The emergence of COVID-19 pushed agencies to reexamine various foundational elements of their public health preparedness efforts to date, including but not limited to:
Contingency plans and whether they took into account what could happen;
Relationships with other disciplines (e.g., emergency management) and whether each stakeholder understood the others’ capabilities and capacity;
The appropriateness of all the assumptions made to date regarding public health preparedness; and
Further understanding of the nature of healthcare coalitions in a prolonged public health emergency response.
Although each of the specific facets mentioned above is significant, one area that has seen both successes and challenges is the blurring of the lines between emergency management and public health preparedness during the COVID-19 response. Typically, pandemics are the purview of public health authorities, with emergency management playing a supporting role. However, the overwhelming nature of COVID-19 combined with many atypical areas made this incident unique. Some local, regional, and state jurisdictions saw relationships begin with a lack of understanding about distinct roles and responsibilities in supply-chain management and overall incident management responsibilities.
In addition, the COVID-19 response has already seen a bolus of multiple funding streams that concentrate on critical response areas such as workforce development, necessary laboratory and epidemiological enhancements, and even data modernization. State and local health departments should take the opportunity to examine these funds and determine how to utilize them best to strengthen core public health efforts. As a result, public health agencies would be better prepared to deal with large and small emergencies and enhance their capacity for “day-to-day public health.”
People queueing to receive the COVID vaccine (Source: Baltimore County Government, December 23, 2020).
Key Questions Decision-Makers Should Ask Themselves
The events of the last two-plus years have raised multiple questions, including:
Will new and existing funding from the Centers for Disease Control and Prevention (CDC)/ASPR to state and local health departments include the lessons learned from COVID and other emergencies?
Will the CDC funding have a built-in response funding mechanism?
Will COVID spur the CDC to revise/modernize its preparedness capabilities?
What does the future look like for the relationship between emergency management and public health preparedness?
Like many public health emergencies, COVID-19 significantly affected persons of color, under-resourced communities, and persons with disabilities. How can we ensure that future emergency preparedness planning efforts begin to focus on these areas holistically?
Will communities look to the lessons learned from COVID and move toward a greater state of resilience as opposed to focusing on response?
Decision-makers in the public health preparedness space must now analyze what went right and what did not.

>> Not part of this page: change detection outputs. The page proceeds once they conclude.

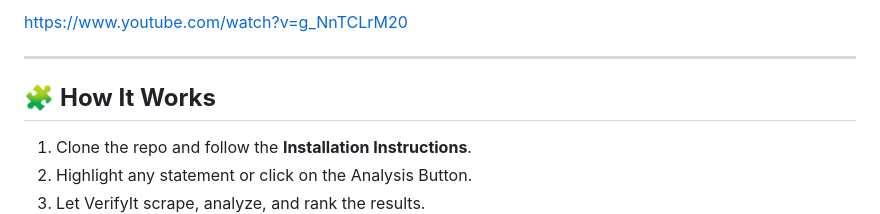
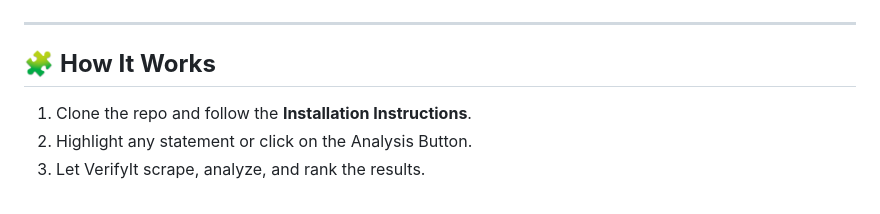
Before and after one commit to imbaraniii/VerifyIt-ChromeExtension, a Markdown page: README.md, the part around the change printed below. GitHub-like rendering.

```diff
--- a/README.md
+++ b/README.md
@@ -49,5 +49,4 @@ Check out our **live demo video** to see VerifyIt in action:
 
-https://www.youtube.com/watch?v=g_NnTCLrM20
 
 ---
 
```
Also changed, not shown: other parts of README.md (+1 -1 lines).
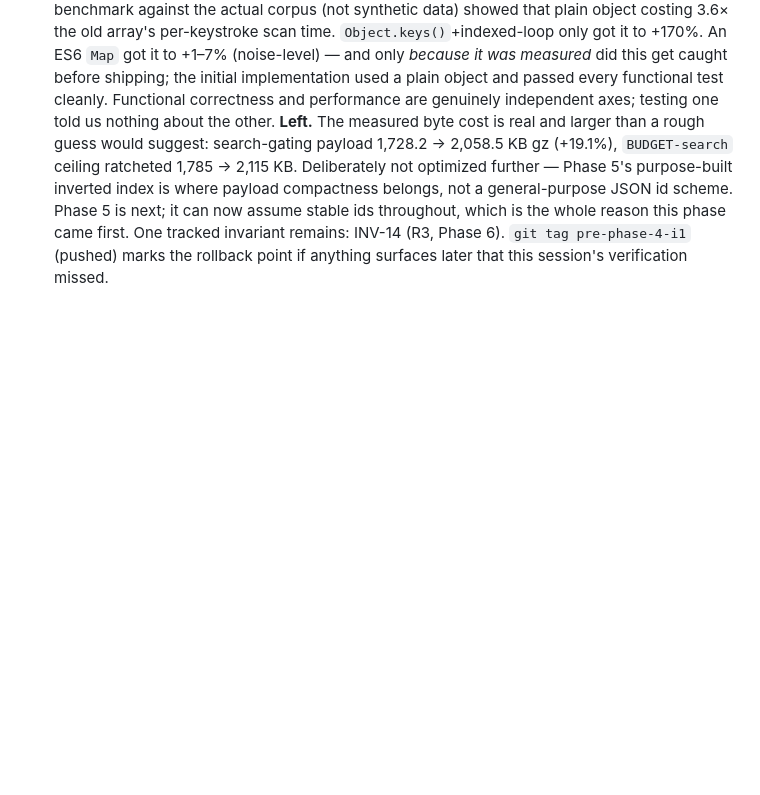
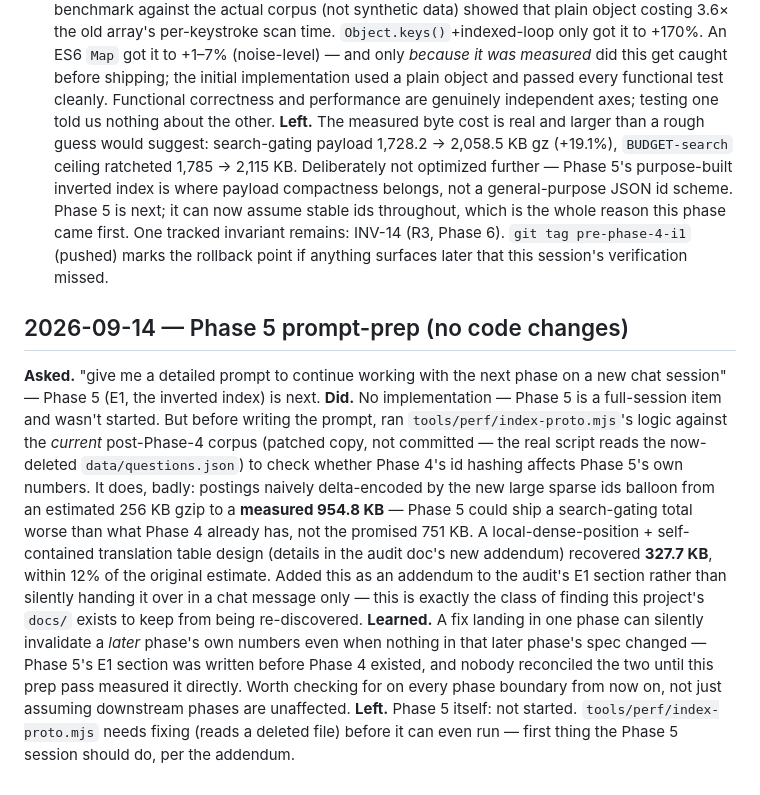
Before and after one commit to hashin/topperscopy, a Markdown page: docs/SESSIONS.md, the part around the change. Rendered like a GitHub page; blank space fills up the shorter version.

```diff
--- a/docs/SESSIONS.md
+++ b/docs/SESSIONS.md
@@ -187,3 +187,24 @@ compactness belongs, not a general-purpose JSON id scheme. Phase 5 is next; it c
 stable ids throughout, which is the whole reason this phase came first. One tracked invariant
 remains: INV-14 (R3, Phase 6). `git tag pre-phase-4-i1` (pushed) marks the rollback point if
 anything surfaces later that this session's verification missed.
+
+## 2026-09-14 — Phase 5 prompt-prep (no code changes)
+**Asked.** "give me a detailed prompt to continue working with the next phase on a new chat
+session" — Phase 5 (E1, the inverted index) is next.
+**Did.** No implementation — Phase 5 is a full-session item and wasn't started. But before writing
+the prompt, ran `tools/perf/index-proto.mjs`'s logic against the *current* post-Phase-4 corpus
+(patched copy, not committed — the real script reads the now-deleted `data/questions.json`) to
+check whether Phase 4's id hashing affects Phase 5's own numbers. It does, badly: postings
+naively delta-encoded by the new large sparse ids balloon from an estimated 256 KB gzip to a
+**measured 954.8 KB** — Phase 5 could ship a search-gating total worse than what Phase 4 already
+has, not the promised 751 KB. A local-dense-position + self-contained translation table design
+(details in the audit doc's new addendum) recovered **327.7 KB**, within 12% of the original
+estimate. Added this as an addendum to the audit's E1 section rather than silently handing it over
+in a chat message only — this is exactly the class of finding this project's `docs/` exists to keep
+from being re-discovered.
+**Learned.** A fix landing in one phase can silently invalidate a *later* phase's own numbers even
+when nothing in that later phase's spec changed — Phase 5's E1 section was written before Phase 4
+existed, and nobody reconciled the two until this prep pass measured it directly. Worth checking
+for on every phase boundary from now on, not just assuming downstream phases are unaffected.
+**Left.** Phase 5 itself: not started. `tools/perf/index-proto.mjs` needs fixing (reads a deleted
+file) before it can even run — first thing the Phase 5 session should do, per the addendum.
```
Also changed, not shown: PERF-UX-AUDIT-2026-09-14.md (+27 -0 lines).
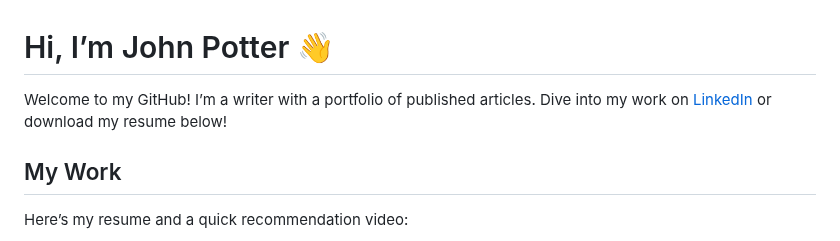
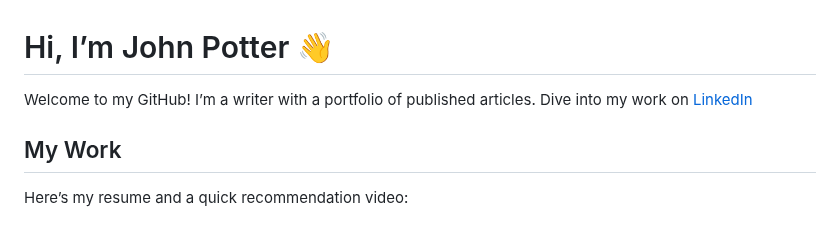
Before and after one commit to johnpottergr/My-Portfolio, a Markdown page: README.md, the part around the change. GitHub-like rendering.

```diff
--- a/README.md
+++ b/README.md
@@ -1,5 +1,5 @@
 # Hi, I’m John Potter 👋
-Welcome to my GitHub! I’m a writer with a portfolio of published articles. Dive into my work on [LinkedIn](https://www.linkedin.com/in/technologywriter2/l) or download my resume below!
+Welcome to my GitHub! I’m a writer with a portfolio of published articles. Dive into my work on [LinkedIn](https://www.linkedin.com/in/technologywriter2/l)
 
 ## My Work
 
```
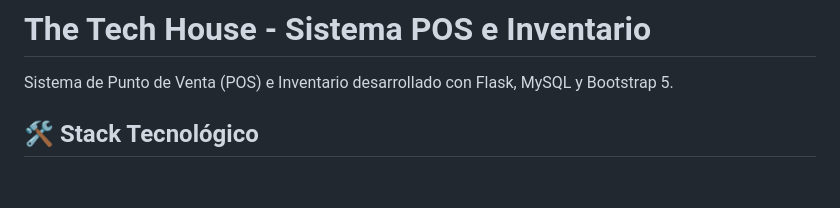
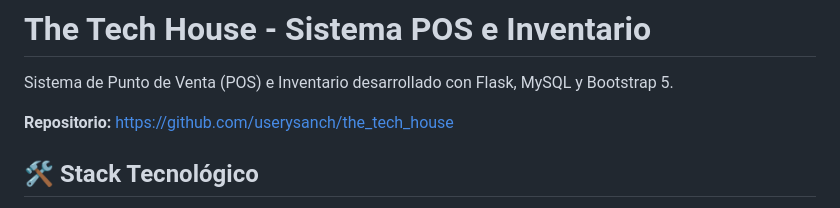
Before and after one commit to userysanch/the_tech_house, a Markdown page: README.md, the part around the change. GitHub-like rendering; blank space fills up the shorter version.

Commit message:
Link del repositorio en README y documento final

```diff
--- a/README.md
+++ b/README.md
@@ -1,6 +1,8 @@
 # The Tech House - Sistema POS e Inventario
 
 Sistema de Punto de Venta (POS) e Inventario desarrollado con Flask, MySQL y Bootstrap 5.
+
+**Repositorio:** https://github.com/userysanch/the_tech_house
 
 ## 🛠️ Stack Tecnológico
 
```
Also changed, not shown: DOCUMENTO_FINAL.md (+1 -1 lines).
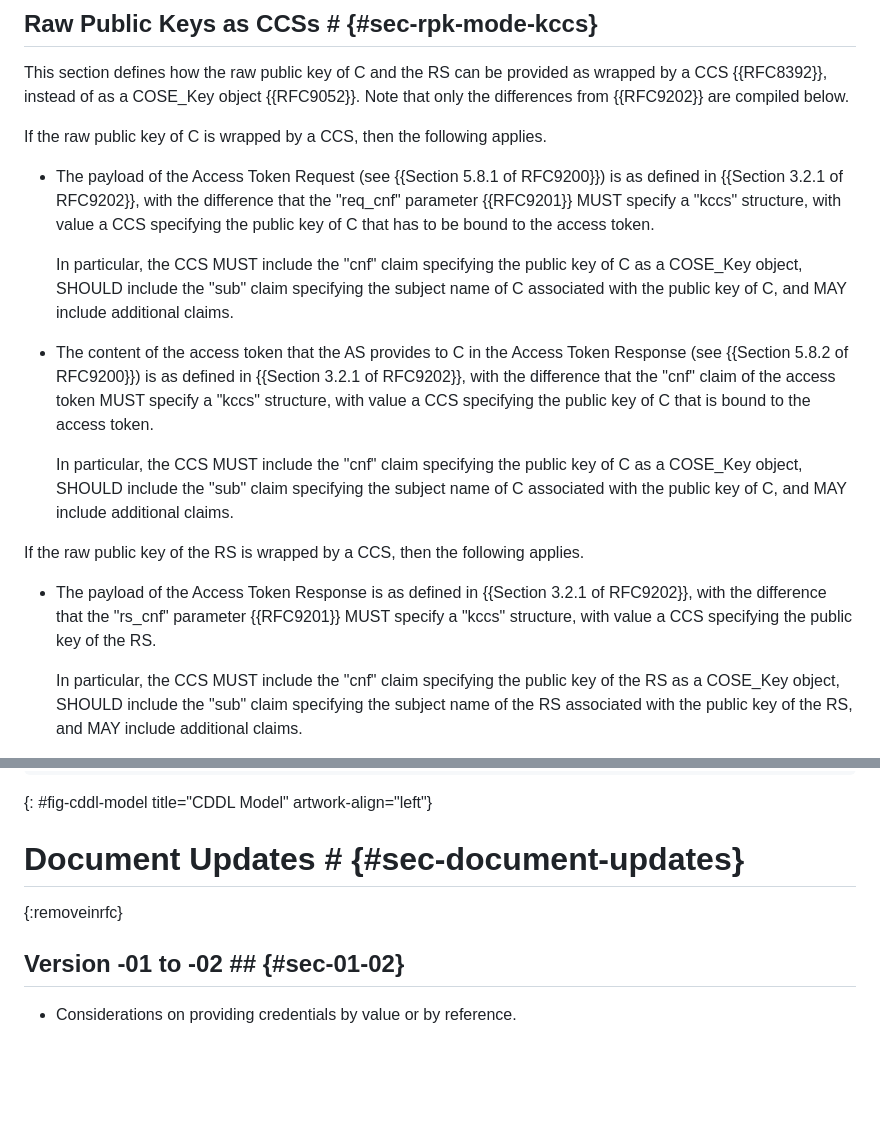
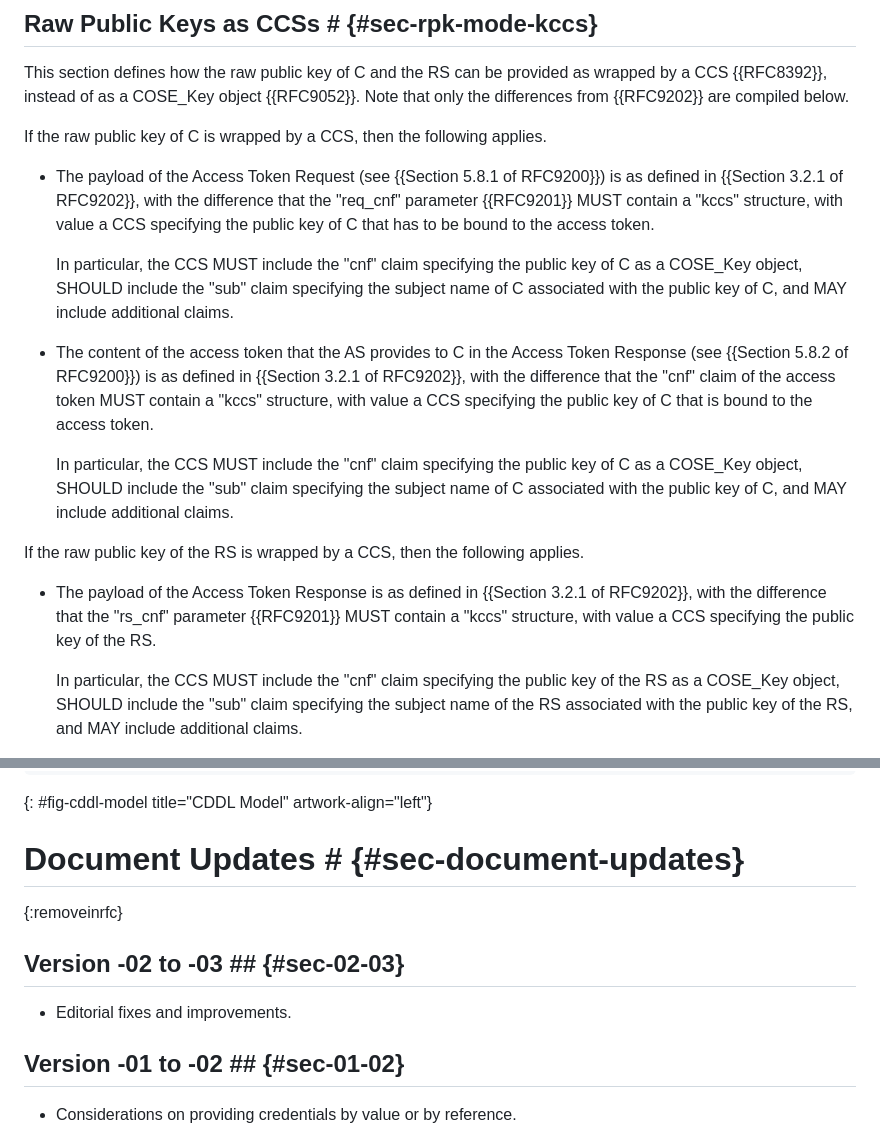
Before and after one commit to ace-wg/ace-authcred-dtls-profile, a Markdown page: draft-ietf-ace-authcred-dtls-profile.md, 2 parts joined by grey strips. Rendered like a GitHub page; blank space fills up the shorter version.

Commit message:
Editorial fixes and improvements

```diff
--- a/draft-ietf-ace-authcred-dtls-profile.md
+++ b/draft-ietf-ace-authcred-dtls-profile.md
@@ -159,17 +159,17 @@ This section defines how the raw public key of C and the RS can be provided as w
 
 If the raw public key of C is wrapped by a CCS, then the following applies.
 
-* The payload of the Access Token Request (see {{Section 5.8.1 of RFC9200}}) is as defined in {{Section 3.2.1 of RFC9202}}, with the difference that the "req_cnf" parameter {{RFC9201}} MUST specify a "kccs" structure, with value a CCS specifying the public key of C that has to be bound to the access token.
+* The payload of the Access Token Request (see {{Section 5.8.1 of RFC9200}}) is as defined in {{Section 3.2.1 of RFC9202}}, with the difference that the "req_cnf" parameter {{RFC9201}} MUST contain a "kccs" structure, with value a CCS specifying the public key of C that has to be bound to the access token.
 
   In particular, the CCS MUST include the "cnf" claim specifying the public key of C as a COSE_Key object, SHOULD include the "sub" claim specifying the subject name of C associated with the public key of C, and MAY include additional claims.
 
-* The content of the access token that the AS provides to C in the Access Token Response (see {{Section 5.8.2 of RFC9200}}) is as defined in {{Section 3.2.1 of RFC9202}}, with the difference that the "cnf" claim of the access token MUST specify a "kccs" structure, with value a CCS specifying the public key of C that is bound to the access token.
+* The content of the access token that the AS provides to C in the Access Token Response (see {{Section 5.8.2 of RFC9200}}) is as defined in {{Section 3.2.1 of RFC9202}}, with the difference that the "cnf" claim of the access token MUST contain a "kccs" structure, with value a CCS specifying the public key of C that is bound to the access token.
 
   In particular, the CCS MUST include the "cnf" claim specifying the public key of C as a COSE_Key object, SHOULD include the "sub" claim specifying the subject name of C associated with the public key of C, and MAY include additional claims.
 
 If the raw public key of the RS is wrapped by a CCS, then the following applies.
 
-* The payload of the Access Token Response is as defined in {{Section 3.2.1 of RFC9202}}, with the difference that the "rs_cnf" parameter {{RFC9201}} MUST specify a "kccs" structure, with value a CCS specifying the public key of the RS.
+* The payload of the Access Token Response is as defined in {{Section 3.2.1 of RFC9202}}, with the difference that the "rs_cnf" parameter {{RFC9201}} MUST contain a "kccs" structure, with value a CCS specifying the public key of the RS.
 
   In particular, the CCS MUST include the "cnf" claim specifying the public key of the RS as a COSE_Key object, SHOULD include the "sub" claim specifying the subject name of the RS associated with the public key of the RS, and MAY include additional claims.
 
@@ -799,6 +799,10 @@ c5c = 26
 # Document Updates # {#sec-document-updates}
 {:removeinrfc}
 
+## Version -02 to -03 ## {#sec-02-03}
+
+* Editorial fixes and improvements.
+
 ## Version -01 to -02 ## {#sec-01-02}
 
 * Considerations on providing credentials by value or by reference.
```
Also changed, not shown: other parts of draft-ietf-ace-authcred-dtls-profile.md (+17 -17 lines).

They need to determine which investments met their stated deliverable of making state and local health departments more prepared and which did not. They also need to determine if the existing relationships between the public health preparedness discipline and emergency management are sufficient and what to do about them if they are not. These and so many other areas require critical examination with an open mind. Now is the time for such introspection.